### Your task
Make your reply a word-for-word repeat of the records.

(Input material Opens)

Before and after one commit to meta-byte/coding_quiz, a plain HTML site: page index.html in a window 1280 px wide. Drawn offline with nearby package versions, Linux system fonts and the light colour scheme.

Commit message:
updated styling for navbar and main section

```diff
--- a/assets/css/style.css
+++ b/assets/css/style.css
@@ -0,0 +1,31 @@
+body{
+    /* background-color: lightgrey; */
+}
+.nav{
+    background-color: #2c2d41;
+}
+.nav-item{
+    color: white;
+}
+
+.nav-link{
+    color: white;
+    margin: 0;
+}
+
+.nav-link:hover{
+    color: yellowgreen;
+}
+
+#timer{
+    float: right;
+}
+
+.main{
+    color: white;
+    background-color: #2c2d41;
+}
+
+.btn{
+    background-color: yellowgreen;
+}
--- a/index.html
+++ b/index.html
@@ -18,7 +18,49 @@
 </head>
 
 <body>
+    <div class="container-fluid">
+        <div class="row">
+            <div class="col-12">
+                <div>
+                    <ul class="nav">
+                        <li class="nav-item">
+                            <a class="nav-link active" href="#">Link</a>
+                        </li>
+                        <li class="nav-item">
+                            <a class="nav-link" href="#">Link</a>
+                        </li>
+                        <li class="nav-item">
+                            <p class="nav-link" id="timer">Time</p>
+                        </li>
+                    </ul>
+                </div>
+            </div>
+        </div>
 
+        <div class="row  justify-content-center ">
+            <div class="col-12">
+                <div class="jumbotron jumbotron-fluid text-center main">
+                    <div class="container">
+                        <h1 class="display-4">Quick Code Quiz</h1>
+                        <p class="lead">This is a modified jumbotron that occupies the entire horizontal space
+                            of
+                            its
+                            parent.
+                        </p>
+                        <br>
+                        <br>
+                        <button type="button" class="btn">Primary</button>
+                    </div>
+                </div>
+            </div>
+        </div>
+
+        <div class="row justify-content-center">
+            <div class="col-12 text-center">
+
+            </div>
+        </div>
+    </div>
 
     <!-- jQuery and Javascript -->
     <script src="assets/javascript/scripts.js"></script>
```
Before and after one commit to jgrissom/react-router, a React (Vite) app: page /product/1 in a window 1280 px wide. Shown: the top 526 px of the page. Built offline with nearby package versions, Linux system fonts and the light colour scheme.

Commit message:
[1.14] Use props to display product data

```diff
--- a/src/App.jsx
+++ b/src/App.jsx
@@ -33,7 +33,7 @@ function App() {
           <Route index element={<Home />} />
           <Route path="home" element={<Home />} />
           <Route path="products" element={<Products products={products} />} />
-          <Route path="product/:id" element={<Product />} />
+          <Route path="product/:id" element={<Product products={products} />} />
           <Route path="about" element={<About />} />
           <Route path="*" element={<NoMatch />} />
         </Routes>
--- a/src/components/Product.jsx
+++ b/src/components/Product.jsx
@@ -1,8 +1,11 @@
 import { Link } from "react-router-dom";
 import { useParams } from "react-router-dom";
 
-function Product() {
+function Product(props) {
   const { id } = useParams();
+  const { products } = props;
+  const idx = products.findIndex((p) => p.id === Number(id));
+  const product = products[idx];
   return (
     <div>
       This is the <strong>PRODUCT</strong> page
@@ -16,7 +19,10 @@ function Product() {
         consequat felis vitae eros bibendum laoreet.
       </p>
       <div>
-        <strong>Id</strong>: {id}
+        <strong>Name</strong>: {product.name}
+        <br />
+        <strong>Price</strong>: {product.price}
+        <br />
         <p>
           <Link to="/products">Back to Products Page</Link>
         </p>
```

(Input material Closes)

### Solution for this task
Before and after one commit to meta-byte/coding_quiz, a plain HTML site: page index.html in a window 1280 px wide. Drawn offline with nearby package versions, Linux system fonts and the light colour scheme.

Commit message:
updated styling for navbar and main section

```diff
--- a/assets/css/style.css
+++ b/assets/css/style.css
@@ -0,0 +1,31 @@
+body{
+    /* background-color: lightgrey; */
+}
+.nav{
+    background-color: #2c2d41;
+}
+.nav-item{
+    color: white;
+}
+
+.nav-link{
+    color: white;
+    margin: 0;
+}
+
+.nav-link:hover{
+    color: yellowgreen;
+}
+
+#timer{
+    float: right;
+}
+
+.main{
+    color: white;
+    background-color: #2c2d41;
+}
+
+.btn{
+    background-color: yellowgreen;
+}
--- a/index.html
+++ b/index.html
@@ -18,7 +18,49 @@
 </head>
 
 <body>
+    <div class="container-fluid">
+        <div class="row">
+            <div class="col-12">
+                <div>
+                    <ul class="nav">
+                        <li class="nav-item">
+                            <a class="nav-link active" href="#">Link</a>
+                        </li>
+                        <li class="nav-item">
+                            <a class="nav-link" href="#">Link</a>
+                        </li>
+                        <li class="nav-item">
+                            <p class="nav-link" id="timer">Time</p>
+                        </li>
+                    </ul>
+                </div>
+            </div>
+        </div>
 
+        <div class="row  justify-content-center ">
+            <div class="col-12">
+                <div class="jumbotron jumbotron-fluid text-center main">
+                    <div class="container">
+                        <h1 class="display-4">Quick Code Quiz</h1>
+                        <p class="lead">This is a modified jumbotron that occupies the entire horizontal space
+                            of
+                            its
+                            parent.
+                        </p>
+                        <br>
+                        <br>
+                        <button type="button" class="btn">Primary</button>
+                    </div>
+                </div>
+            </div>
+        </div>
+
+        <div class="row justify-content-center">
+            <div class="col-12 text-center">
+
+            </div>
+        </div>
+    </div>
 
     <!-- jQuery and Javascript -->
     <script src="assets/javascript/scripts.js"></script>
```
Before and after one commit to jgrissom/react-router, a React (Vite) app: page /product/1 in a window 1280 px wide. Shown: the top 526 px of the page. Built offline with nearby package versions, Linux system fonts and the light colour scheme.

Commit message:
[1.14] Use props to display product data

```diff
--- a/src/App.jsx
+++ b/src/App.jsx
@@ -33,7 +33,7 @@ function App() {
           <Route index element={<Home />} />
           <Route path="home" element={<Home />} />
           <Route path="products" element={<Products products={products} />} />
-          <Route path="product/:id" element={<Product />} />
+          <Route path="product/:id" element={<Product products={products} />} />
           <Route path="about" element={<About />} />
           <Route path="*" element={<NoMatch />} />
         </Routes>
--- a/src/components/Product.jsx
+++ b/src/components/Product.jsx
@@ -1,8 +1,11 @@
 import { Link } from "react-router-dom";
 import { useParams } from "react-router-dom";
 
-function Product() {
+function Product(props) {
   const { id } = useParams();
+  const { products } = props;
+  const idx = products.findIndex((p) => p.id === Number(id));
+  const product = products[idx];
   return (
     <div>
       This is the <strong>PRODUCT</strong> page
@@ -16,7 +19,10 @@ function Product() {
         consequat felis vitae eros bibendum laoreet.
       </p>
       <div>
-        <strong>Id</strong>: {id}
+        <strong>Name</strong>: {product.name}
+        <br />
+        <strong>Price</strong>: {product.price}
+        <br />
         <p>
           <Link to="/products">Back to Products Page</Link>
         </p>
```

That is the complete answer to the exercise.